[Extracted data entries]
'''

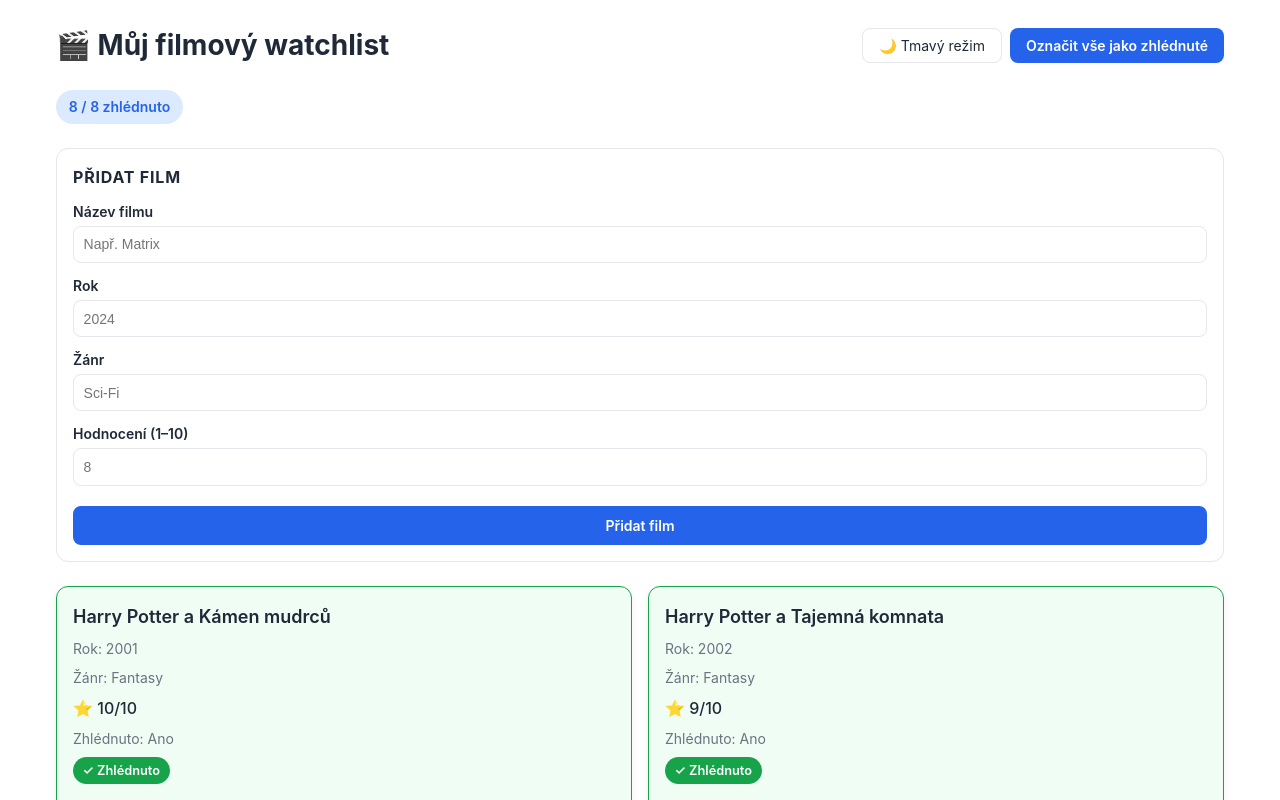
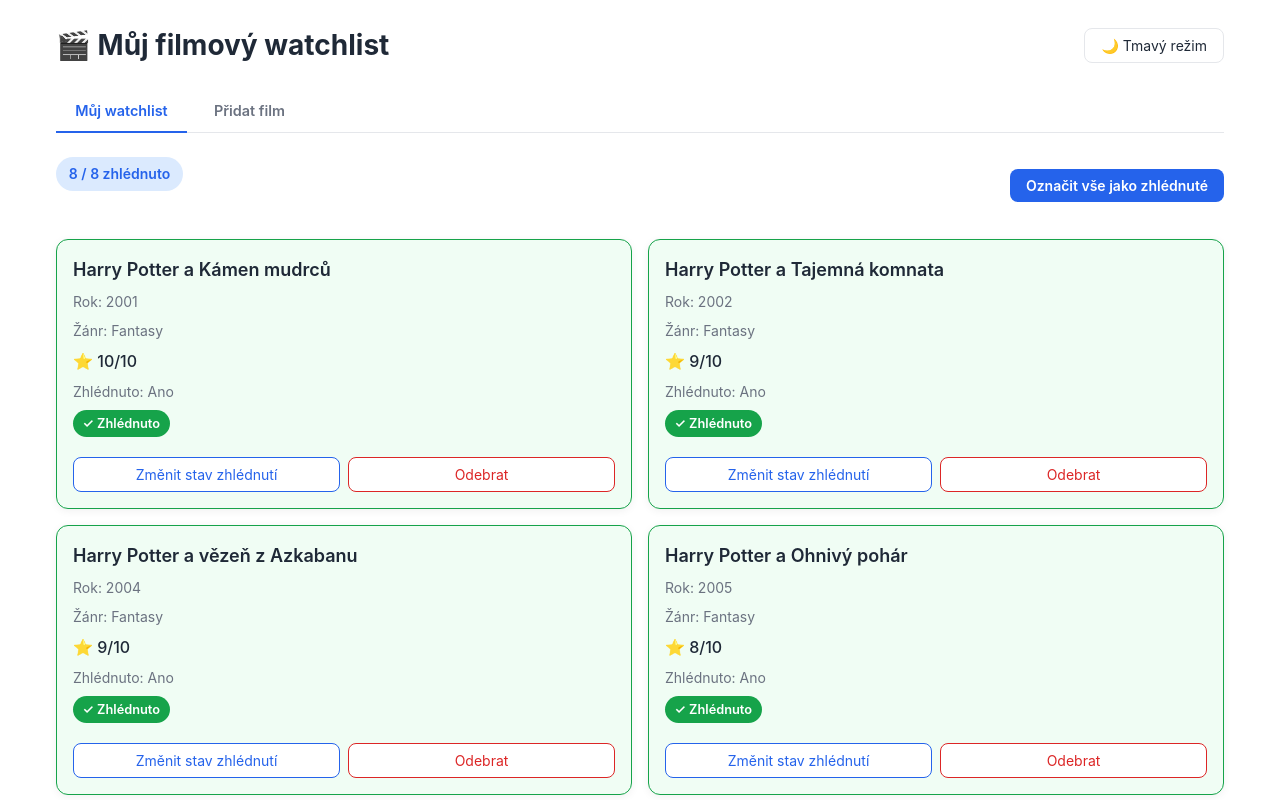
Before and after one commit to Barryware/4IT427_barm52, a React (Vite) app: page / in a window 1280 px wide. Shown: the top 800 px of the page. Built offline with nearby package versions, Linux system fonts and the light colour scheme.

Commit message:
feat: Úkol 5 – routing přes react-router-dom

```diff
--- a/package.json
+++ b/package.json
@@ -11,7 +11,8 @@
   },
   "dependencies": {
     "react": "^19.2.6",
-    "react-dom": "^19.2.6"
+    "react-dom": "^19.2.6",
+    "react-router-dom": "^7.15.1"
   },
   "devDependencies": {
     "@eslint/js": "^10.0.1",
--- a/src/App.module.css
+++ b/src/App.module.css
@@ -23,6 +23,42 @@
   display: flex;
   flex-wrap: wrap;
   gap: 0.5rem;
+}
+
+.nav {
+  display: flex;
+  gap: 0.5rem;
+  margin-bottom: 1.5rem;
+  border-bottom: 1px solid var(--color-border);
+}
+
+.navLink {
+  padding: 0.6rem 1.2rem;
+  text-decoration: none;
+  color: var(--color-text-muted);
+  font-weight: 600;
+  font-size: 0.9rem;
+  border-bottom: 2px solid transparent;
+  margin-bottom: -1px;
+  transition: color 0.15s, border-color 0.15s;
+}
+
+.navLink:hover {
+  color: var(--color-primary);
+}
+
+.navLinkActive {
+  color: var(--color-primary);
+  border-bottom-color: var(--color-primary);
+}
+
+.pageHeader {
+  display: flex;
+  flex-wrap: wrap;
+  align-items: center;
+  justify-content: space-between;
+  gap: 1rem;
+  margin-bottom: 1rem;
 }
 
 .stats {
--- a/src/App.tsx
+++ b/src/App.tsx
@@ -1,58 +1,46 @@
 /* Stylingová metoda: CSS Modules */
 import { useState } from 'react';
-import AddFilmForm from './components/AddFilmForm';
-import FilmCard from './components/FilmCard';
-import { useWatchlist } from './context/WatchlistContext';
+import { NavLink, Navigate, Route, Routes } from 'react-router-dom';
+import WatchlistPage from './pages/WatchlistPage';
+import AddFilmPage from './pages/AddFilmPage';
 import styles from './App.module.css';
 
 function App() {
-  const { films, toggleWatched, removeFilm, markAllAsWatched } = useWatchlist();
   const [isDark, setIsDark] = useState(() =>
     document.documentElement.classList.contains('dark')
   );
-
-  const watchedCount = films.filter((film) => film.watched).length;
 
   const toggleTheme = () => {
     document.documentElement.classList.toggle('dark');
     setIsDark((prev) => !prev);
   };
 
+  const navLinkClass = ({ isActive }: { isActive: boolean }) =>
+    `${styles.navLink} ${isActive ? styles.navLinkActive : ''}`;
+
   return (
     <div className={styles.app}>
       <header className={styles.hero}>
         <h1 className={styles.title}>🎬 Můj filmový watchlist</h1>
-        <div className={styles.headerActions}>
-          <button className={styles.themeButton} onClick={toggleTheme}>
-            {isDark ? '☀️ Světlý režim' : '🌙 Tmavý režim'}
-          </button>
-          <button className={styles.markAllButton} onClick={markAllAsWatched}>
-            Označit vše jako zhlédnuté
-          </button>
-        </div>
+        <button className={styles.themeButton} onClick={toggleTheme}>
+          {isDark ? '☀️ Světlý režim' : '🌙 Tmavý režim'}
+        </button>
       </header>
 
-      <span className={styles.stats}>
-        {watchedCount} / {films.length} zhlédnuto
-      </span>
+      <nav className={styles.nav}>
+        <NavLink to="/" end className={navLinkClass}>
+          Můj watchlist
+        </NavLink>
+        <NavLink to="/form" className={navLinkClass}>
+          Přidat film
+        </NavLink>
+      </nav>
 
-      <AddFilmForm />
-
-      <div className={styles.grid}>
-        {films.map((film) => (
-          <FilmCard
-            key={film.id}
-            id={film.id}
-            title={film.title}
-            year={film.year}
-            genre={film.genre}
-            rating={film.rating}
-            watched={film.watched}
-            onToggleWatched={toggleWatched}
-            onRemove={removeFilm}
-          />
-        ))}
-      </div>
+      <Routes>
+        <Route path="/" element={<WatchlistPage />} />
+        <Route path="/form" element={<AddFilmPage />} />
+        <Route path="*" element={<Navigate to="/" replace />} />
+      </Routes>
     </div>
   );
 }
--- a/src/main.tsx
+++ b/src/main.tsx
@@ -1,5 +1,6 @@
 import { StrictMode } from 'react'
 import { createRoot } from 'react-dom/client'
+import { BrowserRouter } from 'react-router-dom'
 import './index.css'
 import App from './App.tsx'
 import { WatchlistProvider } from './context/WatchlistContext'
@@ -18,8 +19,10 @@
 
 createRoot(document.getElementById('root')!).render(
   <StrictMode>
-    <WatchlistProvider initialFilms={initialFilms}>
-      <App />
-    </WatchlistProvider>
+    <BrowserRouter>
+      <WatchlistProvider initialFilms={initialFilms}>
+        <App />
+      </WatchlistProvider>
+    </BrowserRouter>
   </StrictMode>,
 )
--- /dev/null
+++ b/src/pages/AddFilmPage.tsx
@@ -0,0 +1,7 @@
+import AddFilmForm from '../components/AddFilmForm';
+
+function AddFilmPage() {
+  return <AddFilmForm />;
+}
+
+export default AddFilmPage;
--- /dev/null
+++ b/src/pages/WatchlistPage.tsx
@@ -0,0 +1,39 @@
+import FilmCard from '../components/FilmCard';
+import { useWatchlist } from '../context/WatchlistContext';
+import styles from '../App.module.css';
+
+function WatchlistPage() {
+  const { films, toggleWatched, removeFilm, markAllAsWatched } = useWatchlist();
+  const watchedCount = films.filter((film) => film.watched).length;
+
+  return (
+    <>
+      <div className={styles.pageHeader}>
+        <span className={styles.stats}>
+          {watchedCount} / {films.length} zhlédnuto
+        </span>
+        <button className={styles.markAllButton} onClick={markAllAsWatched}>
+          Označit vše jako zhlédnuté
+        </button>
+      </div>
+
+      <div className={styles.grid}>
+        {films.map((film) => (
+          <FilmCard
+            key={film.id}
+            id={film.id}
+            title={film.title}
+            year={film.year}
+            genre={film.genre}
+            rating={film.rating}
+            watched={film.watched}
+            onToggleWatched={toggleWatched}
+            onRemove={removeFilm}
+          />
+        ))}
+      </div>
+    </>
+  );
+}
+
+export default WatchlistPage;
```
Also changed, not shown: 1 other file (tests, documents, lock files or other folders).
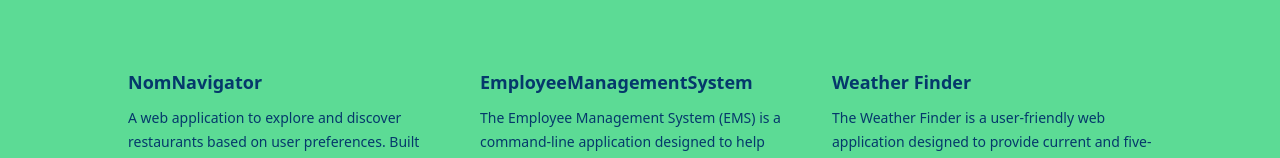
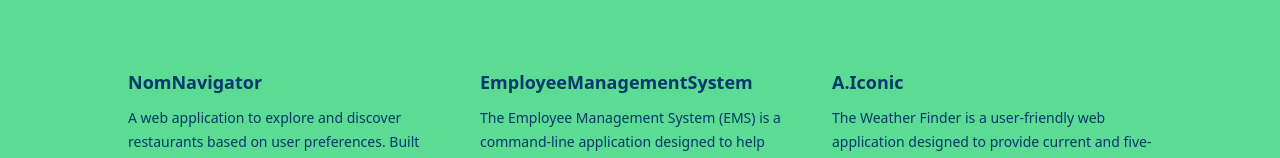
Before and after one commit to AndrewTullos/OnePageDevvPortfolio, a React (Vite) app: page /portfolio in a window 1280 px wide. Shown: the part 306-464 px from the top of the page. Built offline with nearby package versions, Linux system fonts and the light colour scheme.

Commit message:
Portfolio Updated

```diff
--- a/src/sections/Portfolio.jsx
+++ b/src/sections/Portfolio.jsx
@@ -15,8 +15,8 @@ const projects = [
 	},
 	{
 		id: 3,
-		title: "Weather Finder",
-		href: "https://github.com/AndrewTullos/WeatherDash",
+		title: "A.Iconic",
+		href: "https://project-3-8j08.onrender.com",
 		description:
 			"The Weather Finder is a user-friendly web application designed to provide current and five-day weather forecasts for cities around the globe.",
 	},
```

'''

Leaving out any pictures, write the records above out exactly as they are.

Result »
Before and after one commit to Barryware/4IT427_barm52, a React (Vite) app: page / in a window 1280 px wide. Shown: the top 800 px of the page. Built offline with nearby package versions, Linux system fonts and the light colour scheme.

Commit message:
feat: Úkol 5 – routing přes react-router-dom

```diff
--- a/package.json
+++ b/package.json
@@ -11,7 +11,8 @@
   },
   "dependencies": {
     "react": "^19.2.6",
-    "react-dom": "^19.2.6"
+    "react-dom": "^19.2.6",
+    "react-router-dom": "^7.15.1"
   },
   "devDependencies": {
     "@eslint/js": "^10.0.1",
--- a/src/App.module.css
+++ b/src/App.module.css
@@ -23,6 +23,42 @@
   display: flex;
   flex-wrap: wrap;
   gap: 0.5rem;
+}
+
+.nav {
+  display: flex;
+  gap: 0.5rem;
+  margin-bottom: 1.5rem;
+  border-bottom: 1px solid var(--color-border);
+}
+
+.navLink {
+  padding: 0.6rem 1.2rem;
+  text-decoration: none;
+  color: var(--color-text-muted);
+  font-weight: 600;
+  font-size: 0.9rem;
+  border-bottom: 2px solid transparent;
+  margin-bottom: -1px;
+  transition: color 0.15s, border-color 0.15s;
+}
+
+.navLink:hover {
+  color: var(--color-primary);
+}
+
+.navLinkActive {
+  color: var(--color-primary);
+  border-bottom-color: var(--color-primary);
+}
+
+.pageHeader {
+  display: flex;
+  flex-wrap: wrap;
+  align-items: center;
+  justify-content: space-between;
+  gap: 1rem;
+  margin-bottom: 1rem;
 }
 
 .stats {
--- a/src/App.tsx
+++ b/src/App.tsx
@@ -1,58 +1,46 @@
 /* Stylingová metoda: CSS Modules */
 import { useState } from 'react';
-import AddFilmForm from './components/AddFilmForm';
-import FilmCard from './components/FilmCard';
-import { useWatchlist } from './context/WatchlistContext';
+import { NavLink, Navigate, Route, Routes } from 'react-router-dom';
+import WatchlistPage from './pages/WatchlistPage';
+import AddFilmPage from './pages/AddFilmPage';
 import styles from './App.module.css';
 
 function App() {
-  const { films, toggleWatched, removeFilm, markAllAsWatched } = useWatchlist();
   const [isDark, setIsDark] = useState(() =>
     document.documentElement.classList.contains('dark')
   );
-
-  const watchedCount = films.filter((film) => film.watched).length;
 
   const toggleTheme = () => {
     document.documentElement.classList.toggle('dark');
     setIsDark((prev) => !prev);
   };
 
+  const navLinkClass = ({ isActive }: { isActive: boolean }) =>
+    `${styles.navLink} ${isActive ? styles.navLinkActive : ''}`;
+
   return (
     <div className={styles.app}>
       <header className={styles.hero}>
         <h1 className={styles.title}>🎬 Můj filmový watchlist</h1>
-        <div className={styles.headerActions}>
-          <button className={styles.themeButton} onClick={toggleTheme}>
-            {isDark ? '☀️ Světlý režim' : '🌙 Tmavý režim'}
-          </button>
-          <button className={styles.markAllButton} onClick={markAllAsWatched}>
-            Označit vše jako zhlédnuté
-          </button>
-        </div>
+        <button className={styles.themeButton} onClick={toggleTheme}>
+          {isDark ? '☀️ Světlý režim' : '🌙 Tmavý režim'}
+        </button>
       </header>
 
-      <span className={styles.stats}>
-        {watchedCount} / {films.length} zhlédnuto
-      </span>
+      <nav className={styles.nav}>
+        <NavLink to="/" end className={navLinkClass}>
+          Můj watchlist
+        </NavLink>
+        <NavLink to="/form" className={navLinkClass}>
+          Přidat film
+        </NavLink>
+      </nav>
 
-      <AddFilmForm />
-
-      <div className={styles.grid}>
-        {films.map((film) => (
-          <FilmCard
-            key={film.id}
-            id={film.id}
-            title={film.title}
-            year={film.year}
-            genre={film.genre}
-            rating={film.rating}
-            watched={film.watched}
-            onToggleWatched={toggleWatched}
-            onRemove={removeFilm}
-          />
-        ))}
-      </div>
+      <Routes>
+        <Route path="/" element={<WatchlistPage />} />
+        <Route path="/form" element={<AddFilmPage />} />
+        <Route path="*" element={<Navigate to="/" replace />} />
+      </Routes>
     </div>
   );
 }
--- a/src/main.tsx
+++ b/src/main.tsx
@@ -1,5 +1,6 @@
 import { StrictMode } from 'react'
 import { createRoot } from 'react-dom/client'
+import { BrowserRouter } from 'react-router-dom'
 import './index.css'
 import App from './App.tsx'
 import { WatchlistProvider } from './context/WatchlistContext'
@@ -18,8 +19,10 @@
 
 createRoot(document.getElementById('root')!).render(
   <StrictMode>
-    <WatchlistProvider initialFilms={initialFilms}>
-      <App />
-    </WatchlistProvider>
+    <BrowserRouter>
+      <WatchlistProvider initialFilms={initialFilms}>
+        <App />
+      </WatchlistProvider>
+    </BrowserRouter>
   </StrictMode>,
 )
--- /dev/null
+++ b/src/pages/AddFilmPage.tsx
@@ -0,0 +1,7 @@
+import AddFilmForm from '../components/AddFilmForm';
+
+function AddFilmPage() {
+  return <AddFilmForm />;
+}
+
+export default AddFilmPage;
--- /dev/null
+++ b/src/pages/WatchlistPage.tsx
@@ -0,0 +1,39 @@
+import FilmCard from '../components/FilmCard';
+import { useWatchlist } from '../context/WatchlistContext';
+import styles from '../App.module.css';
+
+function WatchlistPage() {
+  const { films, toggleWatched, removeFilm, markAllAsWatched } = useWatchlist();
+  const watchedCount = films.filter((film) => film.watched).length;
+
+  return (
+    <>
+      <div className={styles.pageHeader}>
+        <span className={styles.stats}>
+          {watchedCount} / {films.length} zhlédnuto
+        </span>
+        <button className={styles.markAllButton} onClick={markAllAsWatched}>
+          Označit vše jako zhlédnuté
+        </button>
+      </div>
+
+      <div className={styles.grid}>
+        {films.map((film) => (
+          <FilmCard
+            key={film.id}
+            id={film.id}
+            title={film.title}
+            year={film.year}
+            genre={film.genre}
+            rating={film.rating}
+            watched={film.watched}
+            onToggleWatched={toggleWatched}
+            onRemove={removeFilm}
+          />
+        ))}
+      </div>
+    </>
+  );
+}
+
+export default WatchlistPage;
```
Also changed, not shown: 1 other file (tests, documents, lock files or other folders).
Before and after one commit to AndrewTullos/OnePageDevvPortfolio, a React (Vite) app: page /portfolio in a window 1280 px wide. Shown: the part 306-464 px from the top of the page. Built offline with nearby package versions, Linux system fonts and the light colour scheme.

Commit message:
Portfolio Updated

```diff
--- a/src/sections/Portfolio.jsx
+++ b/src/sections/Portfolio.jsx
@@ -15,8 +15,8 @@ const projects = [
 	},
 	{
 		id: 3,
-		title: "Weather Finder",
-		href: "https://github.com/AndrewTullos/WeatherDash",
+		title: "A.Iconic",
+		href: "https://project-3-8j08.onrender.com",
 		description:
 			"The Weather Finder is a user-friendly web application designed to provide current and five-day weather forecasts for cities around the globe.",
 	},
```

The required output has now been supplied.